LDS Church leaders reacted swiftly to California Northern District Court Judge Vaughn Walker’s ruling Wednesday overturning California’s Proposition 8. An official statement released Wednesday afternoon by the LDS Newsroom reads:
“The Church of Jesus Christ of Latter-day Saints regrets today’s decision. California voters have twice been given the opportunity to vote on the definition of marriage in their state and both times have determined that marriage should be recognized as only between a man and a woman. We agree. Marriage between a man and a woman is the bedrock of society.
“We recognize that this decision represents only the opening of a vigorous debate in the courts over the rights of the people to define and protect this most fundamental institution—marriage.
“There is no doubt that today’s ruling will add to the marriage debate in this country, and we urge people on all sides of this issue to act in a spirit of mutual respect and civility toward those with a different opinion.”
As we’ve reported here at RD, members of the Church of Jesus Christ of Latter-day Saints, responding to a letter from the Church’s First Presidency read over the pulpits during Sunday meeting in June 2008 and other organizing efforts headed by high-ranking and local Church leaders, contributed the majority of donations and volunteer hours to the 2008 Yes on 8 campaign.
Mormons supports of equal civil marriage rights are celebrating Walker’s ruling. Laura Compton of Mormons for Marriage writes:
“We’re so happy to see that Prop 8 has been formally identified as what we’ve considered it to be all along—an attempt to codify religious beliefs into law. Judge Walker’s decision addresses so many of the fearmongering, stereotype-enforcing arguments that polluted the marriage debates of 2008, and his findings of fact and conclusions of law set a reasonable, rational and logical foundation upon which we can begin a less rancorous discussion.
“Gender roles are changing and as a result, so are marriages, both religious and secular. And that is a good thing – nobody wants to return to a time when women gave up rights upon signing a marriage certificate or to a time when slaves were thought of as less than human. ‘Marriage [has been] transformed from a male-dominated institution into an institution recognizing men and women as equals,’ Walker wrote. Each time we’ve revised marriage-related laws, we’ve moved closer to the ideal of valuing each child of God equally, and that must be a good thing.
“Churches will continue to preach their beliefs and doctrines and their adherents will continue to practice and live their lives according to their religious beliefs, but now people who don’t adhere to those religious beliefs will still be able to come together, create committed, stable relationships, have responsibilities for caring for one another and their children and will be recognized by society as being both capable of and equal to the challenge of a life-long relationship. And many lives will be blessed by the ability to come together in love and respect.

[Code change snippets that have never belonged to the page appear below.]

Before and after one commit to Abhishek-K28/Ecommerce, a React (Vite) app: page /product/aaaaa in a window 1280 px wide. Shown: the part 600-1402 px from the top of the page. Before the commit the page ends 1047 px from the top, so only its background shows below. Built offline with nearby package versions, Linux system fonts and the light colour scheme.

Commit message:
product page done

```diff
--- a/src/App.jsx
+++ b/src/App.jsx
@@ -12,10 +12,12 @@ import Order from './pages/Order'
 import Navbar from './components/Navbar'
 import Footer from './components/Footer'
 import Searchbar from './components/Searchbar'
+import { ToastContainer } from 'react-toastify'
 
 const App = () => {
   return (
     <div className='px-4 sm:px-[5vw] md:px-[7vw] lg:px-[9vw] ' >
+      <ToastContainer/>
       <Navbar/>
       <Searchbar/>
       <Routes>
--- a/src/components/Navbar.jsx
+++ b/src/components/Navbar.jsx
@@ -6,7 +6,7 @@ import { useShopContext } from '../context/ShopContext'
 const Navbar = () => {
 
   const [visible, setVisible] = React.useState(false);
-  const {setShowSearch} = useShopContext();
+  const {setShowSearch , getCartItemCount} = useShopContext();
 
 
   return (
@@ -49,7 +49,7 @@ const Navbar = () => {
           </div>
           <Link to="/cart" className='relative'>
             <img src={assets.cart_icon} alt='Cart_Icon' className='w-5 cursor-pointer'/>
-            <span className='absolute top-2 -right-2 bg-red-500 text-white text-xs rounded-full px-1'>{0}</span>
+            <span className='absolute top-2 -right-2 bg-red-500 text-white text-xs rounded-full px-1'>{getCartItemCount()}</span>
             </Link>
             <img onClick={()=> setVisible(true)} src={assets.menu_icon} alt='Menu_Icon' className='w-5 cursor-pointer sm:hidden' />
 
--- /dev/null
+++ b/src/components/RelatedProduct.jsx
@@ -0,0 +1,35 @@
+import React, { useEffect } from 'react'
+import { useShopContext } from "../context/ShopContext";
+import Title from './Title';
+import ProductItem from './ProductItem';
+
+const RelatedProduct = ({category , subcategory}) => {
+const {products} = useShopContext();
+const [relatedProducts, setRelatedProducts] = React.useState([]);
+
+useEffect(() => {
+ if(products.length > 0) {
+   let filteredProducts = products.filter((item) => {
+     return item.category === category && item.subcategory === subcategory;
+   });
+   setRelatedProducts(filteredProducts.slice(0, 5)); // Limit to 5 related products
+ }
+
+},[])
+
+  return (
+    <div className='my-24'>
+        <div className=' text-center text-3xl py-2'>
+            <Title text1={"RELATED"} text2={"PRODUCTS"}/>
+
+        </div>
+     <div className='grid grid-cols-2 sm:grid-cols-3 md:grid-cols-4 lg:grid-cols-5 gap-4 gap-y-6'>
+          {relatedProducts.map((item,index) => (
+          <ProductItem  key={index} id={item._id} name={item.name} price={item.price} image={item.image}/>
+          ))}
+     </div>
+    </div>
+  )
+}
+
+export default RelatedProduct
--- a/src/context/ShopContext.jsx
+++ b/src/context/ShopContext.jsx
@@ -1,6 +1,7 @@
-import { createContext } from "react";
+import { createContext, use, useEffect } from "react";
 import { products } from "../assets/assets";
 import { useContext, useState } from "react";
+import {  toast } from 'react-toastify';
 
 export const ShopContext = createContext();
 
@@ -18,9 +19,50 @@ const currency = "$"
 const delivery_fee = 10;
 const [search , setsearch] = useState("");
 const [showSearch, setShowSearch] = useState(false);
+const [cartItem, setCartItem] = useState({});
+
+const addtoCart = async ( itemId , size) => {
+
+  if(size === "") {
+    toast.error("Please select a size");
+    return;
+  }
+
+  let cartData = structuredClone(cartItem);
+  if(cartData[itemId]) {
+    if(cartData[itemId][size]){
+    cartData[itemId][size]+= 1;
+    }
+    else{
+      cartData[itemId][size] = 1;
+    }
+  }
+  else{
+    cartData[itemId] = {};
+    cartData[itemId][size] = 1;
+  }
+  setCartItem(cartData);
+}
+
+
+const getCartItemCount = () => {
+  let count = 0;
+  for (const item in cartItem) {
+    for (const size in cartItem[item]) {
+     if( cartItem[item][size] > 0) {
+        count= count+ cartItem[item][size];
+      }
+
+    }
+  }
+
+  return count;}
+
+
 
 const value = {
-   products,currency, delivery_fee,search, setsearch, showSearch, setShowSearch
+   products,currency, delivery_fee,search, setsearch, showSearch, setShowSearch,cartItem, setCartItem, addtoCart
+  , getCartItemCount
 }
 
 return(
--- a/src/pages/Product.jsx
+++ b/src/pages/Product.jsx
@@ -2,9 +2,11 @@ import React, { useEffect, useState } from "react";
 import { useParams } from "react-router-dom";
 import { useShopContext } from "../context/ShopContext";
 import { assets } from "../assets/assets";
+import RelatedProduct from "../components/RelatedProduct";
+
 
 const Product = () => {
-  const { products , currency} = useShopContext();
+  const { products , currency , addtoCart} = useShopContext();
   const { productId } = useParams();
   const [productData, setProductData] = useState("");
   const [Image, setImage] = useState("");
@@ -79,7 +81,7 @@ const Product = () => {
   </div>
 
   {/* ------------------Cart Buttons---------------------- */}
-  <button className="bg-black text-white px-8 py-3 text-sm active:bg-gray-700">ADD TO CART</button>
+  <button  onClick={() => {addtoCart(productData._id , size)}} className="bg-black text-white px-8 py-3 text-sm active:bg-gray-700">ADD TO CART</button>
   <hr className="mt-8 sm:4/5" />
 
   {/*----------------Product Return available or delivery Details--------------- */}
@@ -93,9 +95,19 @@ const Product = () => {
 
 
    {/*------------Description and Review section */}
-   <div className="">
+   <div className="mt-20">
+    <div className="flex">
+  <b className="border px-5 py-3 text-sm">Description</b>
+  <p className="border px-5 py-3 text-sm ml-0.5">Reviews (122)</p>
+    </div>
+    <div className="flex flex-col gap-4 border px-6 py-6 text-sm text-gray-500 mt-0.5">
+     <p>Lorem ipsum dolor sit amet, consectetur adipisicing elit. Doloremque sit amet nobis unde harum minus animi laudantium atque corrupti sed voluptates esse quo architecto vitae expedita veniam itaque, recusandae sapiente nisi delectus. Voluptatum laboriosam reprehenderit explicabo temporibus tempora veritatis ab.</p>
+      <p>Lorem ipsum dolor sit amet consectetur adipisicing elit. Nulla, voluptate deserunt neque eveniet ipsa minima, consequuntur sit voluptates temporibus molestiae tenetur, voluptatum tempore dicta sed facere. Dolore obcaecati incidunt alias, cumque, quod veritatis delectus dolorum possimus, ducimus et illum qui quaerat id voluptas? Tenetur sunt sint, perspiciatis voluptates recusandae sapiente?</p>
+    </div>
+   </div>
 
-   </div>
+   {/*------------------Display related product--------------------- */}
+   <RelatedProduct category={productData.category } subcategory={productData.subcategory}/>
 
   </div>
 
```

“As Judge Walker wrote, “fundamental rights may not be submitted to [a] vote; they depend on the outcome of no elections.” How absurd would it be to put to a vote the ability of people to peaceably assemble or to practice a religion?”
Compton spent Wednesday afternoon culling out from Walker’s ruling and publishing at the Mormons for Marriage website Findings of Fact that speak directly to some of the sentiments that animated Mormon Yes on 8 activism. Many conservative Mormons insist on viewing “same gender attraction” as a remediable condition rather than a feature of identity; Walker’s Findings of Fact 44 and 46 declare that the “weight of the evidence” shows that “sexual orientation is fundamental to a person’s identity.” The contention that children need heterosexual parents was a staple of Mormon Yes on 8 discourse; Walker’s Finding of Fact 70 holds that “the sexual orientation of an individual does not determine whether that individual can be a good parent” and that “research supporting this conclusion is accepted beyond serious debate in the field of developmental psychology.”
As both Church leaders and Mormon same-sex marriage supporters anticipate appeals to Walker’s ruling and call for continuing “civil” discussion of the subject, Walker’s ruling has set new baselines for civil discourse on the subject of same-sex marriage.
How will Mormons who gave copiously of their time and resources process this ruling? Will Mormon communities put behind us the half-truths and insinuations about same-sex-marriage as a threat to religious freedom and the welfare of children generated by paid Yes on 8 strategists, circulated anonymously through LDS Church channels and Mormon networks, and taken by many members as gospel truth?
As Laura Compton of Mormons for Marriage reminds us, as long as gay Mormons continue to commit suicide—as three did in Utah this month—there is tremendous need for dialogue, education, mutual respect and civility within the Church. If Judge Walker’s ruling manages to spur increased self-examination and dialogue within Mormon communities, it will be a blessing not only to LGBT communities but to non-LGBT Mormons as well.